I would like invite you all to join me in my travels across the continental US - Los Angeles to New York. It will take place second week of August and will last for 3 weeks (one-way). I will either sell or ship my bike back and fly back to LA. Enjoy the first blog entry! More to come soon

My blog that I created for this trip: Student of the Road

Still needs work and it will be improving throughout the weeks. Feel free to give me any advice on what you'd like to see changed re: the layout.

My first "official" post:

This is where it all began - Joshua Tree on a cold windy night staring aimlessly at the stars. My really good friend Derek and I went on a camping trip to JT back in March and had a blast quoting Jim Carrey in some of his classic movies and being on the other side of the spectrum discussing important topics throughout the night. One of those topics was "what are you going to do make this year an annus mirabilis?

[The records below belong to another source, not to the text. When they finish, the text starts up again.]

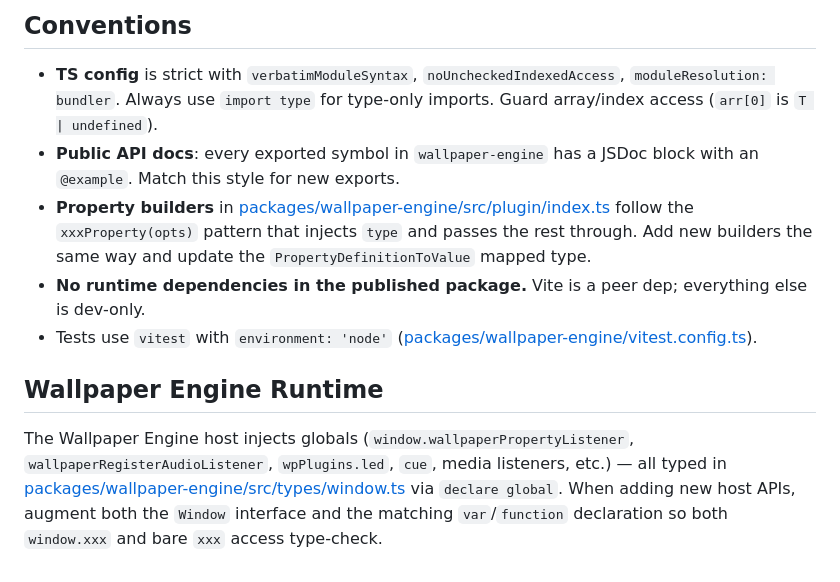
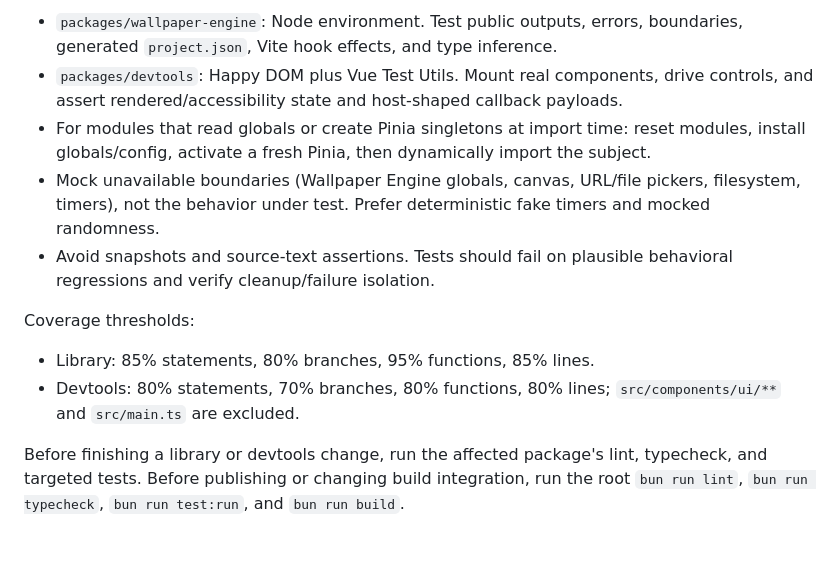
Before and after one commit to ShadowNineX/wallpaper-engine, a Markdown page: AGENTS.md, the part around one of its changes. Rendered like a GitHub page.

```diff
--- a/AGENTS.md
+++ b/AGENTS.md
@@ -50,12 +108,13 @@ Vue 3 demo wallpaper. Depends on `"wallpaper-engine": "workspace:*"` ([demo/pack
 
-## Conventions
+- `packages/wallpaper-engine`: Node environment. Test public outputs, errors, boundaries, generated `project.json`, Vite hook effects, and type inference.
+- `packages/devtools`: Happy DOM plus Vue Test Utils. Mount real components, drive controls, and assert rendered/accessibility state and host-shaped callback payloads.
+- For modules that read globals or create Pinia singletons at import time: reset modules, install globals/config, activate a fresh Pinia, then dynamically import the subject.
+- Mock unavailable boundaries (Wallpaper Engine globals, canvas, URL/file pickers, filesystem, timers), not the behavior under test. Prefer deterministic fake timers and mocked randomness.
+- Avoid snapshots and source-text assertions. Tests should fail on plausible behavioral regressions and verify cleanup/failure isolation.
 
-- **TS config** is strict with `verbatimModuleSyntax`, `noUncheckedIndexedAccess`, `moduleResolution: bundler`. Always use `import type` for type-only imports. Guard array/index access (`arr[0]` is `T | undefined`).
-- **Public API docs**: every exported symbol in `wallpaper-engine` has a JSDoc block with an `@example`. Match this style for new exports.
-- **Property builders** in [packages/wallpaper-engine/src/plugin/index.ts](packages/wallpaper-engine/src/plugin/index.ts) follow the `xxxProperty(opts)` pattern that injects `type` and passes the rest through. Add new builders the same way and update the `PropertyDefinitionToValue` mapped type.
-- **No runtime dependencies in the published package.** Vite is a peer dep; everything else is dev-only.
-- Tests use `vitest` with `environment: 'node'` ([packages/wallpaper-engine/vitest.config.ts](packages/wallpaper-engine/vitest.config.ts)).
+Coverage thresholds:
 
-## Wallpaper Engine Runtime
+- Library: 85% statements, 80% branches, 95% functions, 85% lines.
+- Devtools: 80% statements, 70% branches, 80% functions, 80% lines; `src/components/ui/**` and `src/main.ts` are excluded.
 
-The Wallpaper Engine host injects globals (`window.wallpaperPropertyListener`, `wallpaperRegisterAudioListener`, `wpPlugins.led`, `cue`, media listeners, etc.) — all typed in [packages/wallpaper-engine/src/types/window.ts](packages/wallpaper-engine/src/types/window.ts) via `declare global`. When adding new host APIs, augment both the `Window` interface and the matching `var`/`function` declaration so both `window.xxx` and bare `xxx` access type-check.
+Before finishing a library or devtools change, run the affected package's lint, typecheck, and targeted tests. Before publishing or changing build integration, run the root `bun run lint`, `bun run typecheck`, `bun run test:run`, and `bun run build`.
```
Also changed, not shown: other parts of AGENTS.md (+90 -32 lines).
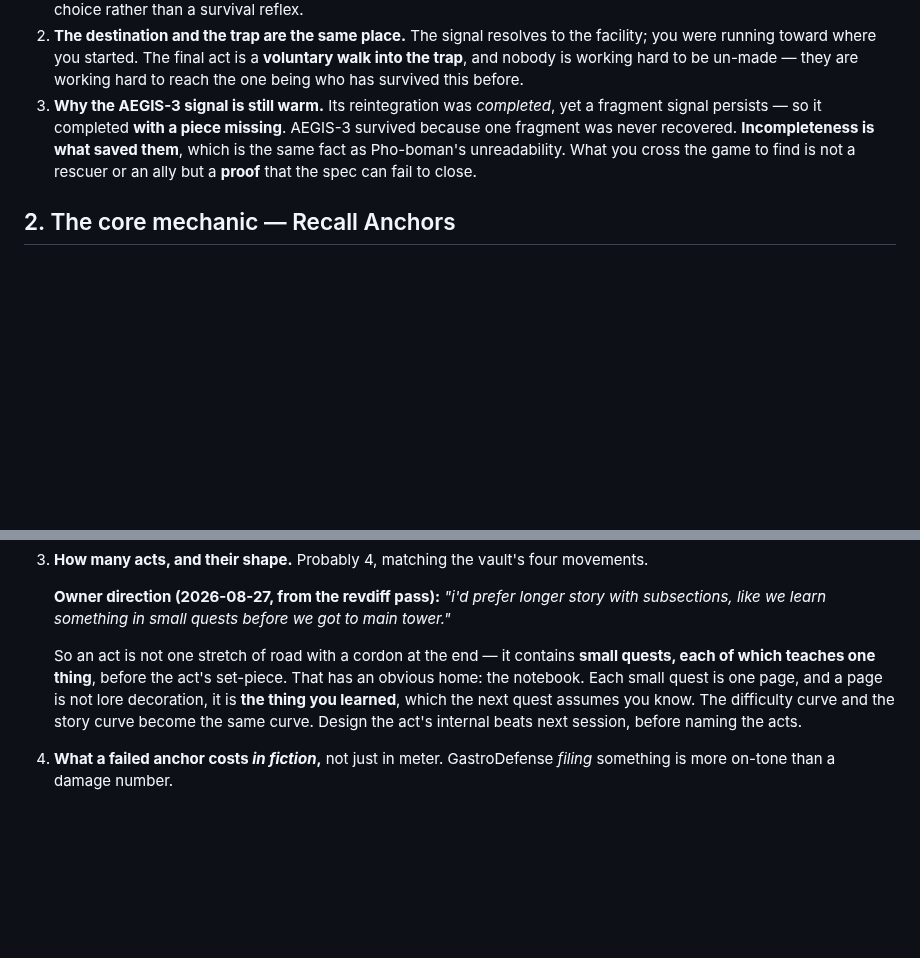
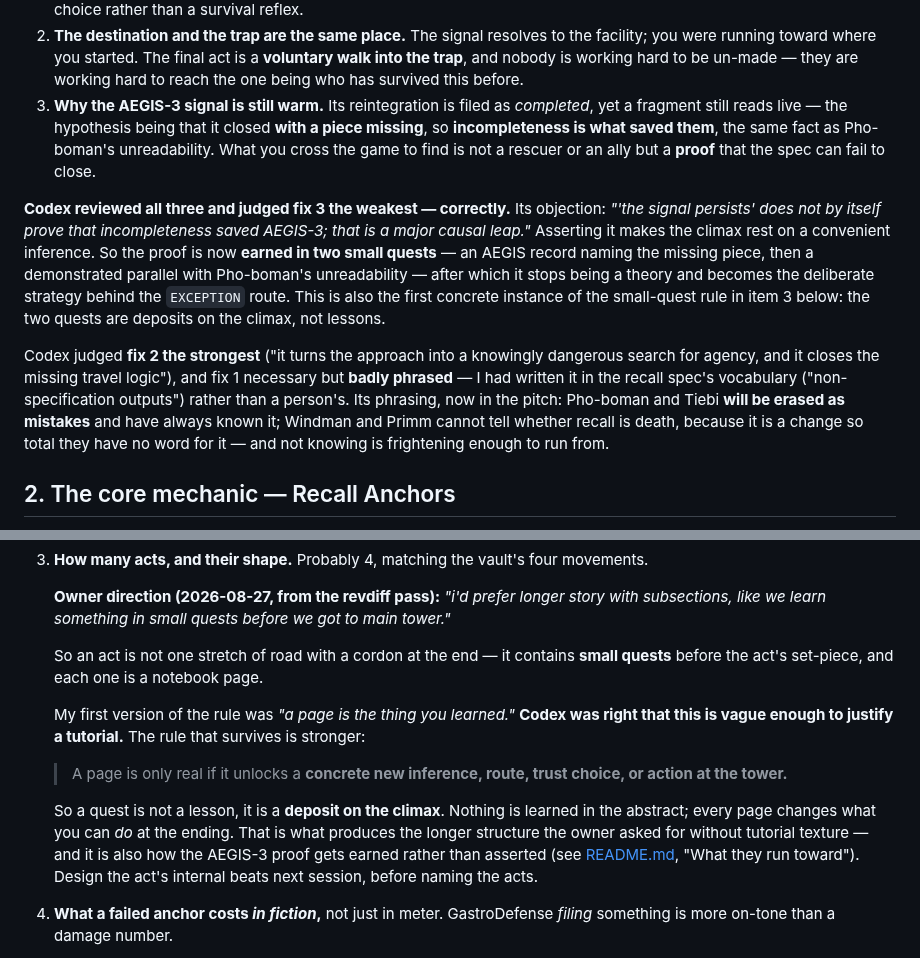
Before and after one commit to korjavin/godot-test1, a Markdown page: docs/brainstorm-ideas/session-01-recall-anchors.md, 2 parts joined by grey strips. GitHub-like rendering; blank space fills up the shorter version.

```diff
--- a/docs/brainstorm-ideas/session-01-recall-anchors.md
+++ b/docs/brainstorm-ideas/session-01-recall-anchors.md
@@ -59,11 +59,28 @@ Three fixes, all now in the pitch (see [README.md](README.md)):
    you were running toward where you started. The final act is a **voluntary walk into the
    trap**, and nobody is working hard to be un-made — they are working hard to reach the one
    being who has survived this before.
-3. **Why the AEGIS-3 signal is still warm.** Its reintegration was *completed*, yet a
-   fragment signal persists — so it completed **with a piece missing**. AEGIS-3 survived
-   because one fragment was never recovered. **Incompleteness is what saved them**, which is
-   the same fact as Pho-boman's unreadability. What you cross the game to find is not a
-   rescuer or an ally but a **proof** that the spec can fail to close.
+3. **Why the AEGIS-3 signal is still warm.** Its reintegration is filed as *completed*, yet
+   a fragment still reads live — the hypothesis being that it closed **with a piece
+   missing**, so **incompleteness is what saved them**, the same fact as Pho-boman's
+   unreadability. What you cross the game to find is not a rescuer or an ally but a **proof**
+   that the spec can fail to close.
+
+**Codex reviewed all three and judged fix 3 the weakest — correctly.** Its objection:
+*"'the signal persists' does not by itself prove that incompleteness saved AEGIS-3; that is
+a major causal leap."* Asserting it makes the climax rest on a convenient inference. So the
+proof is now **earned in two small quests** — an AEGIS record naming the missing piece, then
+a demonstrated parallel with Pho-boman's unreadability — after which it stops being a theory
+and becomes the deliberate strategy behind the `EXCEPTION` route. This is also the first
+concrete instance of the small-quest rule in item 3 below: the two quests are deposits on the
+climax, not lessons.
+
+Codex judged **fix 2 the strongest** ("it turns the approach into a knowingly dangerous
+search for agency, and it closes the missing travel logic"), and fix 1 necessary but
+**badly phrased** — I had written it in the recall spec's vocabulary ("non-specification
+outputs") rather than a person's. Its phrasing, now in the pitch: Pho-boman and Tiebi
+**will be erased as mistakes** and have always known it; Windman and Primm cannot tell
+whether recall is death, because it is a change so total they have no word for it — and not
+knowing is frightening enough to run from.
 
 ## 2. The core mechanic — Recall Anchors
 
@@ -566,11 +583,19 @@ the climax without noticing. Codex's framing is the correct one.
    subsections, like we learn something in small quests before we got to main tower."*
 
    So an act is not one stretch of road with a cordon at the end — it contains **small
-   quests, each of which teaches one thing**, before the act's set-piece. That has an
-   obvious home: the notebook. Each small quest is one page, and a page is not lore
-   decoration, it is **the thing you learned**, which the next quest assumes you know. The
-   difficulty curve and the story curve become the same curve. Design the act's internal
-   beats next session, before naming the acts.
+   quests** before the act's set-piece, and each one is a notebook page.
+
+   My first version of the rule was *"a page is the thing you learned."* **Codex was right
+   that this is vague enough to justify a tutorial.** The rule that survives is stronger:
+
+   > A page is only real if it unlocks a **concrete new inference, route, trust choice, or
+   > action at the tower.**
+
+   So a quest is not a lesson, it is a **deposit on the climax**. Nothing is learned in the
+   abstract; every page changes what you can *do* at the ending. That is what produces the
+   longer structure the owner asked for without tutorial texture — and it is also how the
+   AEGIS-3 proof gets earned rather than asserted (see [README.md](README.md), "What they
+   run toward"). Design the act's internal beats next session, before naming the acts.
 4. **What a failed anchor costs *in fiction*,** not just in meter. GastroDefense *filing*
    something is more on-tone than a damage number.
 5. What the cordon **looks like** — it is the first hard barrier this game has ever had, and
```
Also changed, not shown: docs/brainstorm-ideas/README.md (+38 -27 lines).
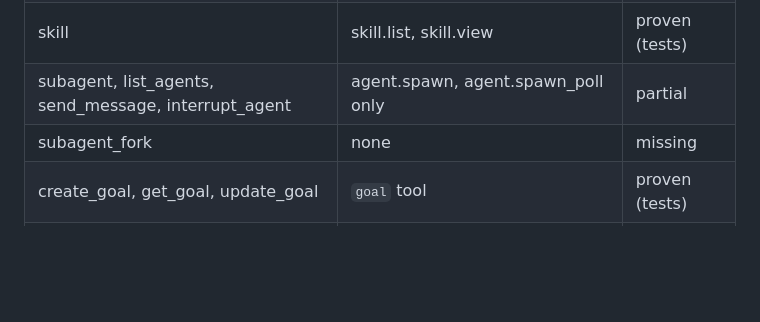
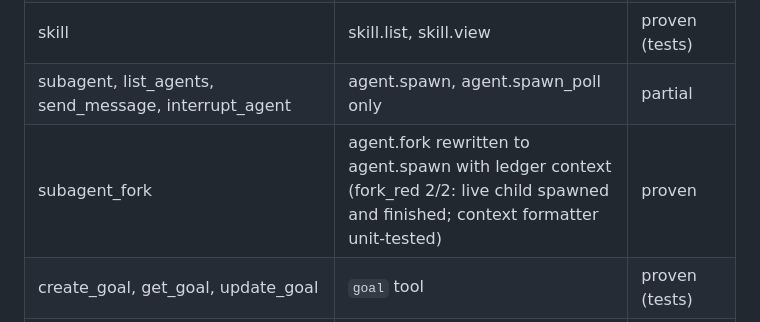
Before and after one commit to tensorbend-instinct/hairspring, a Markdown page: docs/dsh-parity-matrix.md, the part around the change. Drawn GitHub-style; blank space fills up the shorter version.

Commit message:
agent.fork: spawn with parent context (fork_red 2/2)

```diff
--- a/docs/dsh-parity-matrix.md
+++ b/docs/dsh-parity-matrix.md
@@ -20,7 +20,7 @@ rebuilt task, different model runs).
 | todo_write | todo tool (tools2_red) | proven (tests) |
 | skill | skill.list, skill.view | proven (tests) |
 | subagent, list_agents, send_message, interrupt_agent | agent.spawn, agent.spawn_poll only | partial |
-| subagent_fork | none | missing |
+| subagent_fork | agent.fork rewritten to agent.spawn with ledger context (fork_red 2/2: live child spawned and finished; context formatter unit-tested) | proven |
 | create_goal, get_goal, update_goal | `goal` tool | proven (tests) |
 | exit_plan_mode (plan mode) | `plan` tool + dispatcher gate | proven (tests) |
 | ask_user_question | ask_user_question (file protocol; UI side not built) | partial |
```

Jumping back before this night, I had a strong urge and thirst to do something beyond the typical this year. Something that is frankly beyond and more than my subjective life. I work a Monday through Friday "eight to late" job and didn't want to use my vacation time for... a relaxing vacation. I wanted to go out and experience an adventure that will teach me more than what a margarita and vitamin D would on an exotic beach. Something that would alter my viewpoints, challenge me physically and mentally, and somehow make me a better person by an experience that could potentially last 2-3 weeks. That's some tough shoes to fill which is why it took me so long to figure out what I wanted to do.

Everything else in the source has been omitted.